The required re-organisation of health and social services in
Northern Ireland must incorporate greater frontline integration of
health and social care services, a review of service provision
The review, commissioned by the Northern Ireland health minister
Bairbre de Brun, argues that “to do nothing is not an option”.
The report states: “The integration of health and social
services was seen by the vast majority of people we spoke to as a
strength. However, the need for further on the ground operational
integration was recognised as a key requirement for the delivery of
a truly seamless service.”
It proposes a new system of three health and social care systems
– northern, southern and greater Belfast – to replace the existing
18 health trusts. Social services, primary care services and
community services will be an integral part of these.
“The establishment of three health and social care systems will
provide opportunities for staff from different professions, and
from primary care and secondary care and social services to work
together in multi-disciplinary teams delivering a seamless service
to patients,” the review states.
A new Northern Ireland strategic health and social services

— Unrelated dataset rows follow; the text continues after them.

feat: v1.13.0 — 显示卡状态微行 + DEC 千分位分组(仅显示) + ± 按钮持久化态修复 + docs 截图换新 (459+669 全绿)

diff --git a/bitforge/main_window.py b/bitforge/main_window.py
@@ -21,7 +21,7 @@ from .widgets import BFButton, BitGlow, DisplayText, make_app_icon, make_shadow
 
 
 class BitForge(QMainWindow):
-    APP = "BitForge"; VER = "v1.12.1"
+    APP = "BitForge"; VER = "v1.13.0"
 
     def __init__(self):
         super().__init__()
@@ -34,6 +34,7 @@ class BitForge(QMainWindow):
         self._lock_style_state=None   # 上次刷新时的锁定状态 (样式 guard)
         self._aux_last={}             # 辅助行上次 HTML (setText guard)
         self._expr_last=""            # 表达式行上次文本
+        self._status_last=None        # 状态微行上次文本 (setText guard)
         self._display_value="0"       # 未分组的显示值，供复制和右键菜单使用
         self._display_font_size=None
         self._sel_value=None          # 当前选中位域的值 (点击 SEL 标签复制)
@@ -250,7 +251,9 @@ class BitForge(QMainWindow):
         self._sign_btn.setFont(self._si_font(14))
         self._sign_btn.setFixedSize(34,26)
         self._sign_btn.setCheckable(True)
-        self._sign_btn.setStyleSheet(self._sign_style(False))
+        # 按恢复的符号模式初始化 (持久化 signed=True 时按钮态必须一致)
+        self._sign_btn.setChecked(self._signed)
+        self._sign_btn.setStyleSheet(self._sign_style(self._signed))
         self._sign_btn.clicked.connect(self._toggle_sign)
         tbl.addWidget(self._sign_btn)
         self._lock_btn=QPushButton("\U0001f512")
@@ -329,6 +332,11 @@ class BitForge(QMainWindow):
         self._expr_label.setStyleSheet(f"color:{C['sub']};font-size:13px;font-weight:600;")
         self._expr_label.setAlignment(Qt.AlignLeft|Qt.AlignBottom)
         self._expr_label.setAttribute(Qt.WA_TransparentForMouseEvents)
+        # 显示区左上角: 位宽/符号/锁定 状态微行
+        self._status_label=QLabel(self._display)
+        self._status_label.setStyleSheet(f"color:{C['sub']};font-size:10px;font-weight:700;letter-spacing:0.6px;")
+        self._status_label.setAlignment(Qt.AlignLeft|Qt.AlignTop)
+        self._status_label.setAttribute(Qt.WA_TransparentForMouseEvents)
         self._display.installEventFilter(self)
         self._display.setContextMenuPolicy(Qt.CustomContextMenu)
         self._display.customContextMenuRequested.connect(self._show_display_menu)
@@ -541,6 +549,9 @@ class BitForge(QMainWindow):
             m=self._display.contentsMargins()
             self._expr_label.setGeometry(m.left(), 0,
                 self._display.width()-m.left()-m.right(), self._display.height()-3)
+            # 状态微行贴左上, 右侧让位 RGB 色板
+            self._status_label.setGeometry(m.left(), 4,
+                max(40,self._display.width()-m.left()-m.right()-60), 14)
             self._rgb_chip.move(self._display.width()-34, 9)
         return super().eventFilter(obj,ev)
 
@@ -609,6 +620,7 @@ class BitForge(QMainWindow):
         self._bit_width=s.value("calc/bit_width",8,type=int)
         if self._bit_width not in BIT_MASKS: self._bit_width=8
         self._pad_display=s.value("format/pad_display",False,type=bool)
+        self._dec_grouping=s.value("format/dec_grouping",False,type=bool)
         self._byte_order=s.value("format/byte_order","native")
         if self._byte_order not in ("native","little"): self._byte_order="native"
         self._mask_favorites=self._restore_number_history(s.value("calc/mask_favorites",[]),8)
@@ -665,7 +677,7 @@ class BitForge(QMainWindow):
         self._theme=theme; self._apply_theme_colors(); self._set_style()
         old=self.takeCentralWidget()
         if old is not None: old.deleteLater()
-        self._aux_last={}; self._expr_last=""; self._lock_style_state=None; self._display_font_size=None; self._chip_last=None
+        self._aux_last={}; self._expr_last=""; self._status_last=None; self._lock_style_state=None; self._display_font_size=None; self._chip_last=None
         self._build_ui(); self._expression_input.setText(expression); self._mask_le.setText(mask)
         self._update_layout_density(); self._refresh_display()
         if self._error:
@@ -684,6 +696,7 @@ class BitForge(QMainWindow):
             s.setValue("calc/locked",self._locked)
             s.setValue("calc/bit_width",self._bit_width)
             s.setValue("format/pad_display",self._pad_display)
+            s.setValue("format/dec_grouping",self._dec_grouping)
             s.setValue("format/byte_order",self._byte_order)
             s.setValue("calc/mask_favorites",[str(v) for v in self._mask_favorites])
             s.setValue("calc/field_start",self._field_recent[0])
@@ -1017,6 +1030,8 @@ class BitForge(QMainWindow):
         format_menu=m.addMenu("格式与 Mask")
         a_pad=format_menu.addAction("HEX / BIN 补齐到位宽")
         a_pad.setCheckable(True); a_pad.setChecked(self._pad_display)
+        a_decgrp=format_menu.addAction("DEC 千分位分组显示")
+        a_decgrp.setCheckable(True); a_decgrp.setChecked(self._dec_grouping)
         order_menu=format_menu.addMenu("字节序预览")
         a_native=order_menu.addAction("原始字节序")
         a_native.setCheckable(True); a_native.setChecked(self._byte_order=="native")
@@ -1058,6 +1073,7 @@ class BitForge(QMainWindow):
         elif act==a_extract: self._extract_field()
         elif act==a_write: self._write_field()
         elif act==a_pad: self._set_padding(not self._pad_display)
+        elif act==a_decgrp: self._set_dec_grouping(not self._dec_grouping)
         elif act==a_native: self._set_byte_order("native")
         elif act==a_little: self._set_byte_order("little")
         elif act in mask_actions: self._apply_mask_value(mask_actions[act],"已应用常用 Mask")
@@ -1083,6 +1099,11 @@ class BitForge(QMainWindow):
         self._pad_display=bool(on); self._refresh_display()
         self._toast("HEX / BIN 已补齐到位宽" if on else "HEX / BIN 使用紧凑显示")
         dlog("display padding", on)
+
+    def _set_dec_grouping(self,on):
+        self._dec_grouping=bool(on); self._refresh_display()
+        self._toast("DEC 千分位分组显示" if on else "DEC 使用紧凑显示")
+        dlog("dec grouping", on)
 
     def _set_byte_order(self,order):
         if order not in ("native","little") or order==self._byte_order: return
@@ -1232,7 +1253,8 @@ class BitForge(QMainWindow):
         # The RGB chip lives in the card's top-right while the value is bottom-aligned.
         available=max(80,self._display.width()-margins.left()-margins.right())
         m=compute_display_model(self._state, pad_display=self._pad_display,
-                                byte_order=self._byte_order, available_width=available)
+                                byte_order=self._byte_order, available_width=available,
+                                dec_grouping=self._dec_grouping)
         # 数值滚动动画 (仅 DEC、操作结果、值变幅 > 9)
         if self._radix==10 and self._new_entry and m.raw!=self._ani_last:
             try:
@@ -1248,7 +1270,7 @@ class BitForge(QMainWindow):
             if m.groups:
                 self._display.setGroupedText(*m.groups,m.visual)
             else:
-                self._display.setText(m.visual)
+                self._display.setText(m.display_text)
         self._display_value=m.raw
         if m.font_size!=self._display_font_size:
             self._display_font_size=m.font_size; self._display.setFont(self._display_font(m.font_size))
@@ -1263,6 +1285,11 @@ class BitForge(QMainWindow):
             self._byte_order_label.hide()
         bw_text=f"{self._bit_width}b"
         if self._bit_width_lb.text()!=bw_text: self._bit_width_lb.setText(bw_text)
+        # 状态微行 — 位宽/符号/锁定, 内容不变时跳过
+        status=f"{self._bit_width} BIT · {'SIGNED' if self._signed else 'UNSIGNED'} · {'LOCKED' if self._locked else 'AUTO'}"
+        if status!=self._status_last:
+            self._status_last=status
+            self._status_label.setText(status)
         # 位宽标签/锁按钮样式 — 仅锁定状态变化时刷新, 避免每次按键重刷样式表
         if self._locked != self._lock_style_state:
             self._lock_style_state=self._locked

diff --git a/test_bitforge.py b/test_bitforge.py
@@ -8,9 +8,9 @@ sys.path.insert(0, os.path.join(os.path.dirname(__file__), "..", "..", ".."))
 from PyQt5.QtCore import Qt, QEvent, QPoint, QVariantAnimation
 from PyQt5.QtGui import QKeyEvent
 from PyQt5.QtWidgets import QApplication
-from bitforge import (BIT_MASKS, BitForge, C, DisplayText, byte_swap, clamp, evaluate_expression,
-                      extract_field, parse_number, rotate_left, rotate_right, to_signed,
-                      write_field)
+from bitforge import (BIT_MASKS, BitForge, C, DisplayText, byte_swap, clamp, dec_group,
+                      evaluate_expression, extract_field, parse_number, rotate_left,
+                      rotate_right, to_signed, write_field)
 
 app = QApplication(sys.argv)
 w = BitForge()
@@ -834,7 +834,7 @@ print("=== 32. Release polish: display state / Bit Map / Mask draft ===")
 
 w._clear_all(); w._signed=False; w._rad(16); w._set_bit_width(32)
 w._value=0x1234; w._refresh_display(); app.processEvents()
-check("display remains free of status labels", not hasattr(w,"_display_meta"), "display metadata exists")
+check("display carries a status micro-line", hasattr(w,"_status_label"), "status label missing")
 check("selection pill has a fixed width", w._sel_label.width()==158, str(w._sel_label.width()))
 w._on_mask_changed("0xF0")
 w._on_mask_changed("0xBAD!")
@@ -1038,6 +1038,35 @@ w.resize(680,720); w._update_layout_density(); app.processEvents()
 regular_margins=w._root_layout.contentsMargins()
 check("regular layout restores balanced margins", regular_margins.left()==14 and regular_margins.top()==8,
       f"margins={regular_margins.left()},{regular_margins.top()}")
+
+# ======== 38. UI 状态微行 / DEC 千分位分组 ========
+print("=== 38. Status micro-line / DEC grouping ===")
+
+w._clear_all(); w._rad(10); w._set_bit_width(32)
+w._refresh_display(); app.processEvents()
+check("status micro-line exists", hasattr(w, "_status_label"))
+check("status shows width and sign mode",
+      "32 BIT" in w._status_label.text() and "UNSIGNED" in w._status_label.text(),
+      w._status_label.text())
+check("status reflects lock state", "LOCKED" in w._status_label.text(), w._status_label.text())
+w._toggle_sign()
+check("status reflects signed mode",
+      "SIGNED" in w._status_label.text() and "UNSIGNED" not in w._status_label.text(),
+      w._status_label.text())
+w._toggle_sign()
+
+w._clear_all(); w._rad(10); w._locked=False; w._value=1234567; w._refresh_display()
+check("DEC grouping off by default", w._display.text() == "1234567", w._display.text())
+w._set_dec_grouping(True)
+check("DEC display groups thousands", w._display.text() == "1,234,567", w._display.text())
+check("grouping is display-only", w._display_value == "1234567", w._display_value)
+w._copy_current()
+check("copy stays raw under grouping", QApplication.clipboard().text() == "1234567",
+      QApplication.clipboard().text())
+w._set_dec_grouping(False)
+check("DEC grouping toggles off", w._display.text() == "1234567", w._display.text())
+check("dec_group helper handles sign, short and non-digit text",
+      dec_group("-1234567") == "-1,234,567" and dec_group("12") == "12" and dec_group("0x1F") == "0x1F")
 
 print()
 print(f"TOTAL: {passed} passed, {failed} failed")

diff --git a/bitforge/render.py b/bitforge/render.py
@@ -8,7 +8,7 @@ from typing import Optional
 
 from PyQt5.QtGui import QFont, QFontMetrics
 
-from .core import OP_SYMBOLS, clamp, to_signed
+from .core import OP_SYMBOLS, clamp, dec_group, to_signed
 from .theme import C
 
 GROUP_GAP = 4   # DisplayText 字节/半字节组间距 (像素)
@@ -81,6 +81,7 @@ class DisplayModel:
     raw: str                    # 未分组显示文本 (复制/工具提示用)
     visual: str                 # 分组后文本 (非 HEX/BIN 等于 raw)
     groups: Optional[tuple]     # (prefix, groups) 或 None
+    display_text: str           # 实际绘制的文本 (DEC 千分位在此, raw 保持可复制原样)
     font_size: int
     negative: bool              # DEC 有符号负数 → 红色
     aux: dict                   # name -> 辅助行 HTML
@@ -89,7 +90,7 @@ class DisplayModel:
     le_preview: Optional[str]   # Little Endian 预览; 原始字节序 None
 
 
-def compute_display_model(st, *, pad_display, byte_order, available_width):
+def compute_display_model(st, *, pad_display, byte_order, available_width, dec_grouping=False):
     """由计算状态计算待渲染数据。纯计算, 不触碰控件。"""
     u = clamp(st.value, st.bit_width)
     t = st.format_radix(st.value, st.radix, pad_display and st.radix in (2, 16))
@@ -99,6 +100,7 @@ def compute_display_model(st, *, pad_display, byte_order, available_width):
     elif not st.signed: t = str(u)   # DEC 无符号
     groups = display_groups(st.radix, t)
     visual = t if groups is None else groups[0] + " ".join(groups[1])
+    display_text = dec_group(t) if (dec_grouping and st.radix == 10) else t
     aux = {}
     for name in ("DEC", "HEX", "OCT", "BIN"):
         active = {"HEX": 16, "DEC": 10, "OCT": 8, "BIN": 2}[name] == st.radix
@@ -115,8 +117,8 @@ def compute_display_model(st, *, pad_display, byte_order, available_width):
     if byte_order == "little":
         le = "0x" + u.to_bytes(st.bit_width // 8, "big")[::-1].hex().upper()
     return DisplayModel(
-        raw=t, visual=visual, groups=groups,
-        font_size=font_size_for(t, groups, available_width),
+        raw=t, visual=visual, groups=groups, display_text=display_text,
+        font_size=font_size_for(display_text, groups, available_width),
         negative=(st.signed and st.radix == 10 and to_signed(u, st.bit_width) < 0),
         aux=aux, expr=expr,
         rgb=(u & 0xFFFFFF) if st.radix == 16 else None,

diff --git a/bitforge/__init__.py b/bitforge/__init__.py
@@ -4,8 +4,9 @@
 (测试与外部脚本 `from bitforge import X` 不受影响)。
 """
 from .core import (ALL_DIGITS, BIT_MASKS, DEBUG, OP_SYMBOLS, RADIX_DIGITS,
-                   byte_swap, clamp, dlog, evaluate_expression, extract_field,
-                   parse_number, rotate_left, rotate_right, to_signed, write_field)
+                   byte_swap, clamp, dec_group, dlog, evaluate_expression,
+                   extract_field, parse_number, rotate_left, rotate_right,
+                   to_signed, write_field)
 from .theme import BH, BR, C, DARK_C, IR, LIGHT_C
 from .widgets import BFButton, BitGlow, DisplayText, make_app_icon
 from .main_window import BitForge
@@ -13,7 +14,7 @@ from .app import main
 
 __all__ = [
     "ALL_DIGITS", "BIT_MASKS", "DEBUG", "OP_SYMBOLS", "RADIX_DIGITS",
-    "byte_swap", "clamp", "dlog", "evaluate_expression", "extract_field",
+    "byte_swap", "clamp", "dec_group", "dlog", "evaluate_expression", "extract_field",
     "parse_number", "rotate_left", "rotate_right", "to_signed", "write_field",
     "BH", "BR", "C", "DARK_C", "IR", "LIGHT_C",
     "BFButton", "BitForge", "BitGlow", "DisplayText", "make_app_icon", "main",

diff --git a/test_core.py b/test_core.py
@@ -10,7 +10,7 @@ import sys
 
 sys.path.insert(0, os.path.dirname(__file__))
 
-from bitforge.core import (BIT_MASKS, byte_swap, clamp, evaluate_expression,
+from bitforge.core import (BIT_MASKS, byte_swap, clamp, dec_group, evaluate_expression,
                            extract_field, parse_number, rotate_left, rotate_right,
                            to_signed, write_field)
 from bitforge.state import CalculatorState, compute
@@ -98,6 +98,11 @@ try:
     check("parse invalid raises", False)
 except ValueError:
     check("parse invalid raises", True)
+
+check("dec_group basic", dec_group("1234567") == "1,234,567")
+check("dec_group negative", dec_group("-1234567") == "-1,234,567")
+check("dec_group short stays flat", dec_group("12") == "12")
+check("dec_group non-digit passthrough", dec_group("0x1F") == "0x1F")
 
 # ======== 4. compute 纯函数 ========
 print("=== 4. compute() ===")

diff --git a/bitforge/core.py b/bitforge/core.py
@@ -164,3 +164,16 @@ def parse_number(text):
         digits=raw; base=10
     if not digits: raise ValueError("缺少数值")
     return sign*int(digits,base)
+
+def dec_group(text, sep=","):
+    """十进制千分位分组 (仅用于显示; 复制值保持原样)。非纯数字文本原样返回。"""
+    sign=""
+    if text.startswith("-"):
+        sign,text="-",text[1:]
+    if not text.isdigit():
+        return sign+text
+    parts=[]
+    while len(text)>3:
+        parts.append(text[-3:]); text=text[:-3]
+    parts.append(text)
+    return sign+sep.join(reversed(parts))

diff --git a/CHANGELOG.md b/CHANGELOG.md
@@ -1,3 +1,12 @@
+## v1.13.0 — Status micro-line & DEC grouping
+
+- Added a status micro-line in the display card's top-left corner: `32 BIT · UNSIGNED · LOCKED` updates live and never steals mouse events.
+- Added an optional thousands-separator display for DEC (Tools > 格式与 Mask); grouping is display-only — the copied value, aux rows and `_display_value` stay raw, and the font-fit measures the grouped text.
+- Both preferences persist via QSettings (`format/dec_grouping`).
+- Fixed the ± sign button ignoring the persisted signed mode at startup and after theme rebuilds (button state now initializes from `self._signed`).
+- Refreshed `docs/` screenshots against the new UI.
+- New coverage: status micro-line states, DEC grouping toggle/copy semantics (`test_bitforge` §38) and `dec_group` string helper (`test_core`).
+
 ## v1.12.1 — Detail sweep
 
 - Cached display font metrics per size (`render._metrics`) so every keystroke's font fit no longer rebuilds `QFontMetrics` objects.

authority would also be established to replace the four health
boards, the report suggests. The strategic authority would have no
operational role in relation to service delivery, but would be the
place where those charged with commissioning services and those
providing services should come together.
A single statutory consumer body would be set up to monitor the
operation and policies of both the three health and social services
systems and the strategic health authority, and ensure the views of
patients and social services users are central to policy
development and practice.
It concludes: “The day of the stand alone institution attempting
to do everything from its own resources, acting in isolation from
the wider system is already gone.”